When combined with the latest technology and digital innovation, department stores can exploit and leverage these trends to their advantage by offering a unique and inspirational in-store experience as well as a seamless omni-channel journey across brands, thus ensuring that the sector not only survives in today’s retail landscape, but also thrives. To paraphrase the great Mark Twain: “Rumors of the department store’s demise are greatly exaggerated!”

 

Sign up for our ACROSS Newsletter. Subscribe to ACROSS Magazine.

Opinion

The Big Feast – Editorial

By Reinhard Winiwarter, Publisher and Managing Partner ACROSS Magazine

Why Deals Take Time Nowadays

Let’s face it: The general market sentiment for off-prime shopping centers, and even for well-performing assets in less prominent locations, is currently shaped by increased investor uncertainty about the future performance outlook for the asset class as a whole. Consequently, not much has happened in the European shopping center sector since the beginning of this year.

Pop-up: Incubate, Innovate, and Transform

Over the last few years, the term Pop-up has become an overused retail and real estate buzzword. Nearly everyone who deals with commercial real estate and retail has come across these kinds of stores, but only few of them have a deep understanding of exactly how they can prove beneficial to both sides – the landlord’s and the tenant’s – and how they should be used and implemented in a shopping-center environment.

Austria on the upswing: The outlook for Austrian property markets remains bright

The close economic ties between Austria and neighbouring Germany have, for a long time, extended to the property markets in both countries.

Refurbishment works don’t have to mean disruption

It’s no secret that retail property owners are in the midst of adjusting our assets for a more omnichannel world.

Transforming the waterfront into a vibrant retail destination

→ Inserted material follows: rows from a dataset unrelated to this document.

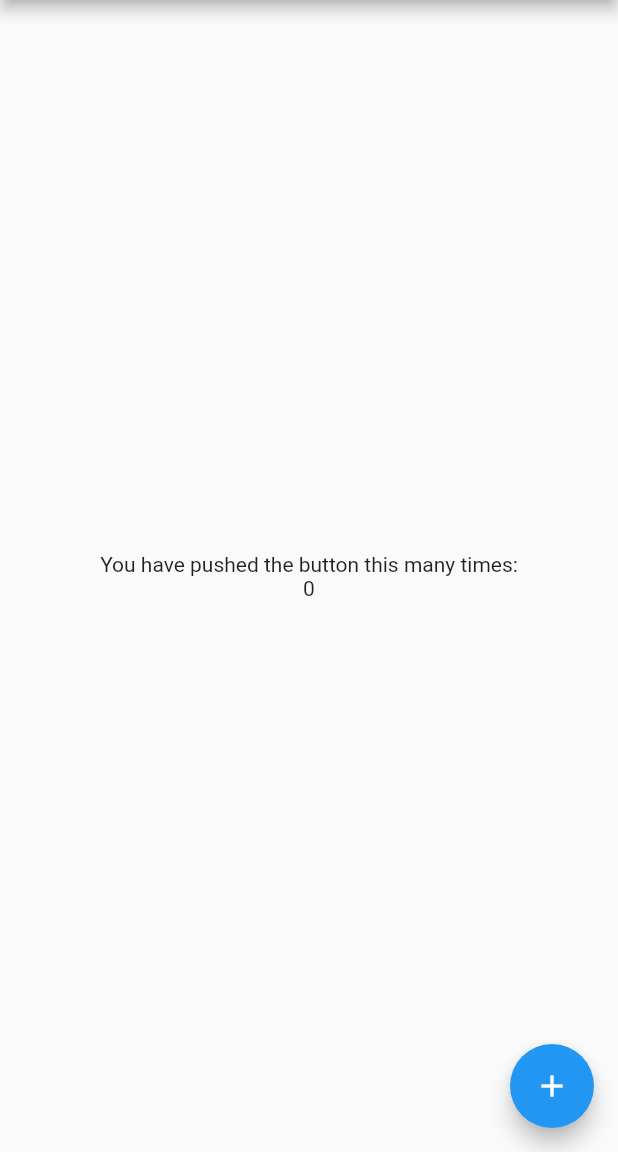
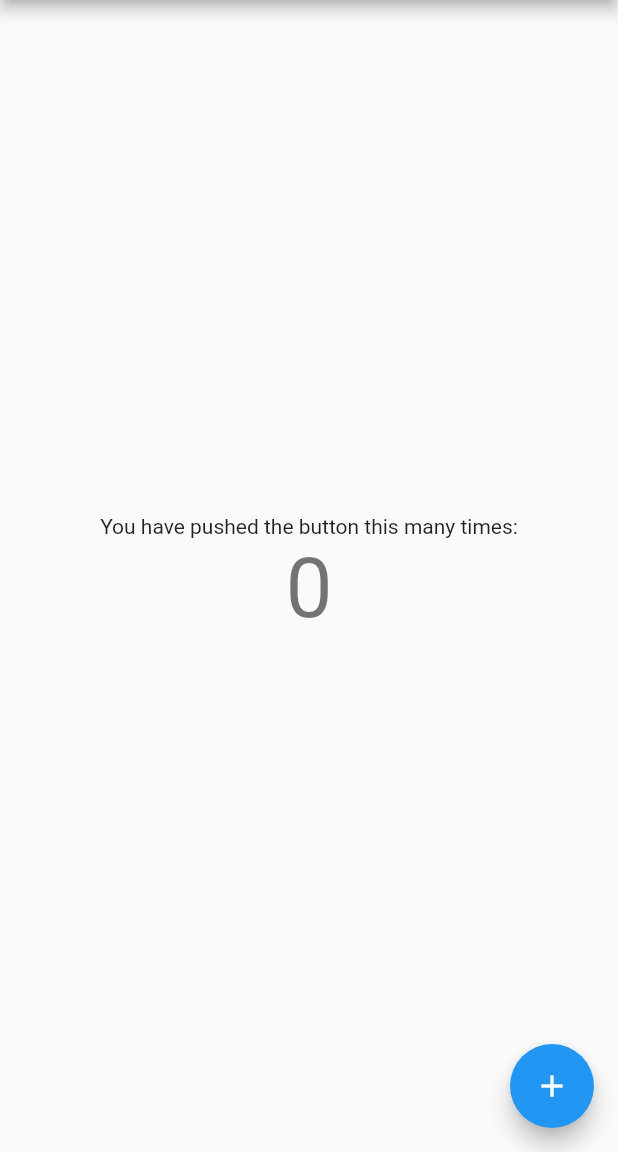
Before and after one commit to elforsabah/flutter_app, a Flutter app: the screen it shows after launch, on a phone screen of 412 x 824 dp, the part 84-1236 px from its top. Run offline on Flutter 3.47's test engine with Material 2 defaults, Android fonts, the phone set to English and light mode, and no system bars.

Commit message:
initial commit

```diff
--- a/lib/main.dart
+++ b/lib/main.dart
@@ -58,7 +58,7 @@ class _MyHomePageState extends State<MyHomePage> {
   }
 
   @override
-  Widget build(BuildContext context) {
+  Widget build(BuildContext context2) {
     // This method is rerun every time setState is called, for instance as done
     // by the _incrementCounter method above.
     //
@@ -96,7 +96,7 @@ class _MyHomePageState extends State<MyHomePage> {
             ),
             Text(
               '$_counter',
-             // style: Theme.of(context).textTheme.headline2,
+              style: Theme.of(context2).textTheme.headline2,
             ),
           ],
         ),
```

“Oslo S Utvikling is currently undertaking a vast development in Bjørvika, a previously neglected part of the downtown area, adjacent to the Central Station.”